much sense to mix. We have been very unhappy with mixed
dialects in the Low Saxon wikipedia. After a lot of discussion and a lot of
struggle agains a lone crusader (node_ue :) )we finally managed to have
. Now the western folks are happy
and we are happy and both wikipedias are flowrishing.
Not a lone crusader -- other people tried for unity as well, for
example User:Fidi, but they didn't know much about the inner workings
of Wikipedia and so when you silenced their voices, they simply left
instead of shouting louder.
You may not think it makes much sense to mix, but plenty of other
Wikipedias do it. The Norman Wikipedia mixes dialects and
orthographies. I don't really agree with that, Jerriais, Dgernesiais,
Serquiais, and Contentiais should, in my view, have separate WPs, but
they seem to be making it work, so it can't be said to be undoable.
The nds-nl Wikipedia mixes dialects and orthographies -- ask Servien
even. They don't use a single " Dutch Low Saxon" orthography, they use
different spelling systems depending on which dialect they are
The Alemannic WP also mixes dialects, I think; orthographies are mixed
in the Lombard Wikipedia; orthographies are mixed (to an extent) in
the Breton Wikipedia.
The main question is whether or not these two
Belorussian groups can get
along with each other. If the differences are so big that they cannot
cooperate, then they should get two wikipedias. (This seems to be the case)
BUT the main wikipedia (the one with the official ISO-code) should be the
one using the official language that is taught in the schools.
I agree with that.
So the real question is: should the alternative people
get their alternative
wikipedia. My answer is: yes. Development of underdeveloped languages is an
important task and if the Wikipedia can help, that is fine. If they really
think that they can give an important cultural input into the further

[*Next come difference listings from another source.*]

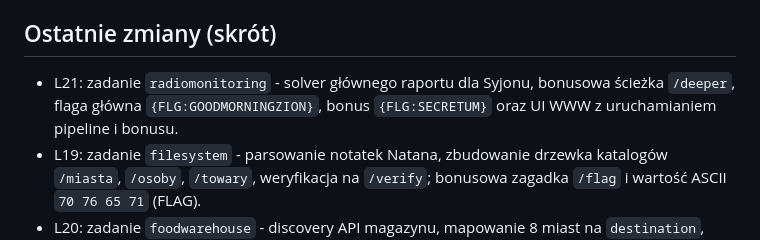
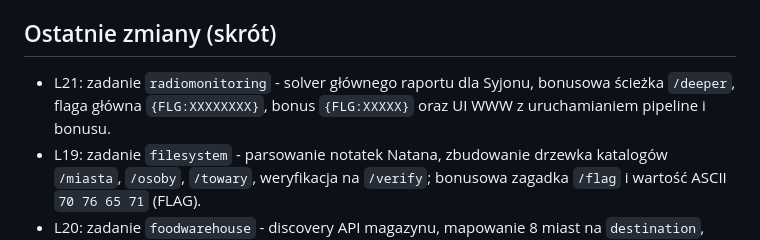
Before and after one commit to bartosz-zarzyczny/ai_devs4, a Markdown page: README.md, the part around the change. Drawn GitHub-style.

```diff
--- a/README.md
+++ b/README.md
@@ -51,7 +51,7 @@ python -m pip install -r requirements.txt
 
 ## Ostatnie zmiany (skrót)
 
-- L21: zadanie `radiomonitoring` - solver głównego raportu dla Syjonu, bonusowa ścieżka `/deeper`, flaga główna `{FLG:GOODMORNINGZION}`, bonus `{FLG:SECRETUM}` oraz UI WWW z uruchamianiem pipeline i bonusu.
+- L21: zadanie `radiomonitoring` - solver głównego raportu dla Syjonu, bonusowa ścieżka `/deeper`, flaga główna `{FLG:XXXXXXXX}`, bonus `{FLG:XXXXX}` oraz UI WWW z uruchamianiem pipeline i bonusu.
 - L19: zadanie `filesystem` - parsowanie notatek Natana, zbudowanie drzewka katalogów `/miasta`, `/osoby`, `/towary`, weryfikacja na `/verify`; bonusowa zagadka `/flag` i wartość ASCII `70 76 65 71` (FLAG).
 - L20: zadanie `foodwarehouse` - discovery API magazynu, mapowanie 8 miast na `destination`, generowanie podpisów per miasto przez `signatureGenerator`, flaga główna `{FLG:XXXXXXX}` oraz bonus `{FLG:XXXXXX}` ukryty w rekordach `Vibe Coder`.
 - L18: strategiczny solver zadania `domatowo`; partyzant odnaleziony w bloku H10, ewakuacja zakończona sukcesem; flaga `{FLG:XXXXXXX}`; UI WWW z mapą 11×11 i wizualizacją jednostek.
```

development of the Belorussion language, then I see no reason to put
stumbling blocks on their road. Time will show, whether or not they make
progress. Give both teams a chance, leave them alone, let them do their
work. Revisit in a year and see what happens.
The two systems are different, but not so different that it would
really make sense to have two separate Belarusan Wikipedias. However,
I do agree that if they really want it, we should give them a chance.
In this case I
think it is appropriate for the international Wikimedia
community to get involved. Clearly a neutral third party is needed to
evaluate the claims of both sides and make things right.
It is always better to
provide opportunities instead of taking opportunities
Refije dirije lanmè yo paske nou posede pwòp bato.